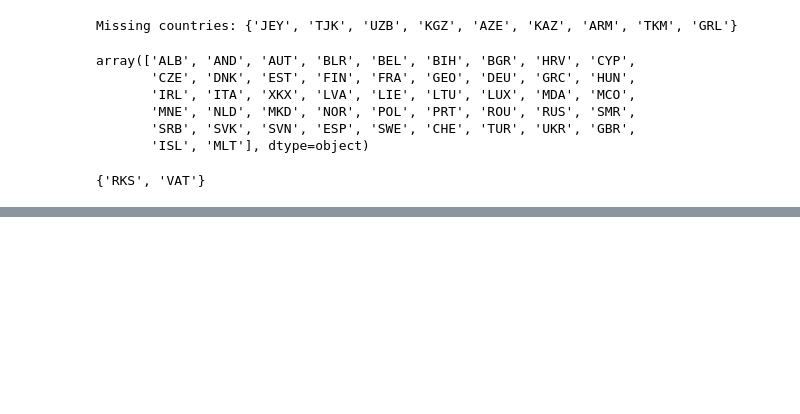
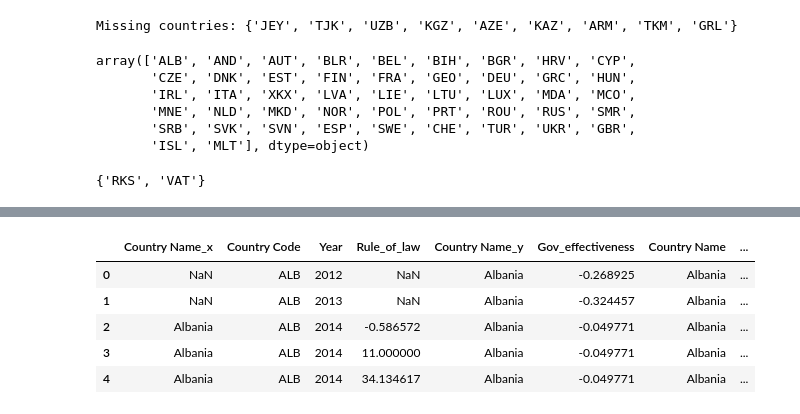
Before and after one commit to gonlyplease/corruption_analysis_europe, a Jupyter notebook: notebooks/corruption_analyses.ipynb, the cells around one changed output, grey strips where cells are left out. Saved outputs shown, nothing was run; the diff lists cells and outputs as text; code cells hidden in the pictures; blank space fills up the shorter version.

Commit message:
Trying to handle all wpi data with one loop

```diff
--- a/notebooks/corruption_analyses.ipynb
+++ b/notebooks/corruption_analyses.ipynb
@@ -412,0 +447,35 @@ iso_europe-iso_data
+# %%
+# Define your datasets info
+datasets_info = {
+    "rule_of_law": {
+        "file_path": "rule_of_law",
+        "value_name": "Rule_of_law"
+    },
+    "government_effectiveness": {
+        "file_path": "government_effectiveness",
+        "value_name": "Gov_effectiveness"
+    },
+    "control_of_corruption": {
+        "file_path": "control_of_corruption",
+        "value_name": "Control_of_corruption"
+    },
+    "fdi": {
+        "file_path": "fdi",
+        "value_name": "Fdi"
+    },
+    "gdp_per_capita": {
+        "file_path": "gdp_per_capita",
+        "value_name": "Gdp_per_capita"
+    },
+    "gini": {
+        "file_path": "gini",
+        "value_name": "Gini"
+    },
+    "unemployement": {
+        "file_path": "unemployement",
+        "value_name": "Unemployement"
+    },
+}
+
+# Suppose 'countries' is your DataFrame of valid countries
+# For example: countries = pd.read_csv('../data/reference/countries.csv')
@@ -412,0 +583,7 @@ iso_europe-iso_data
+# %%
+# Combine them all
+final_df = combine_datasets(datasets_info, countries)
+
+# Inspect the merged DataFrame
+print(final_df.head())
+print(final_df.columns)
@@ -412,0 +608,9 @@ iso_europe-iso_data
+# %%
+final_df.head()
+# %% [output]
+|  | Country Name_x | Country Code | Year | Rule_of_law | Country Name_y | Gov_effectiveness | Country Name | ... |
+| 0 | NaN | ALB | 2012 | NaN | Albania | -0.268925 | Albania | ... |
+| 1 | NaN | ALB | 2013 | NaN | Albania | -0.324457 | Albania | ... |
+| 2 | Albania | ALB | 2014 | -0.586572 | Albania | -0.049771 | Albania | ... |
+| 3 | Albania | ALB | 2014 | 11.000000 | Albania | -0.049771 | Albania | ... |
+| 4 | Albania | ALB | 2014 | 34.134617 | Albania | -0.049771 | Albania | ... |
```
Also changed, not shown: parts of 25 cells of this notebook, 4 other files.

PROBLEM REQUIREMENTS:
All of the material above must be retyped exactly, line for line, with the images dropped.

ANSWER SECTION:
Before and after one commit to gonlyplease/corruption_analysis_europe, a Jupyter notebook: notebooks/corruption_analyses.ipynb, the cells around one changed output, grey strips where cells are left out. Saved outputs shown, nothing was run; the diff lists cells and outputs as text; code cells hidden in the pictures; blank space fills up the shorter version.

Commit message:
Trying to handle all wpi data with one loop

```diff
--- a/notebooks/corruption_analyses.ipynb
+++ b/notebooks/corruption_analyses.ipynb
@@ -412,0 +447,35 @@ iso_europe-iso_data
+# %%
+# Define your datasets info
+datasets_info = {
+    "rule_of_law": {
+        "file_path": "rule_of_law",
+        "value_name": "Rule_of_law"
+    },
+    "government_effectiveness": {
+        "file_path": "government_effectiveness",
+        "value_name": "Gov_effectiveness"
+    },
+    "control_of_corruption": {
+        "file_path": "control_of_corruption",
+        "value_name": "Control_of_corruption"
+    },
+    "fdi": {
+        "file_path": "fdi",
+        "value_name": "Fdi"
+    },
+    "gdp_per_capita": {
+        "file_path": "gdp_per_capita",
+        "value_name": "Gdp_per_capita"
+    },
+    "gini": {
+        "file_path": "gini",
+        "value_name": "Gini"
+    },
+    "unemployement": {
+        "file_path": "unemployement",
+        "value_name": "Unemployement"
+    },
+}
+
+# Suppose 'countries' is your DataFrame of valid countries
+# For example: countries = pd.read_csv('../data/reference/countries.csv')
@@ -412,0 +583,7 @@ iso_europe-iso_data
+# %%
+# Combine them all
+final_df = combine_datasets(datasets_info, countries)
+
+# Inspect the merged DataFrame
+print(final_df.head())
+print(final_df.columns)
@@ -412,0 +608,9 @@ iso_europe-iso_data
+# %%
+final_df.head()
+# %% [output]
+|  | Country Name_x | Country Code | Year | Rule_of_law | Country Name_y | Gov_effectiveness | Country Name | ... |
+| 0 | NaN | ALB | 2012 | NaN | Albania | -0.268925 | Albania | ... |
+| 1 | NaN | ALB | 2013 | NaN | Albania | -0.324457 | Albania | ... |
+| 2 | Albania | ALB | 2014 | -0.586572 | Albania | -0.049771 | Albania | ... |
+| 3 | Albania | ALB | 2014 | 11.000000 | Albania | -0.049771 | Albania | ... |
+| 4 | Albania | ALB | 2014 | 34.134617 | Albania | -0.049771 | Albania | ... |
```
Also changed, not shown: parts of 25 cells of this notebook, 4 other files.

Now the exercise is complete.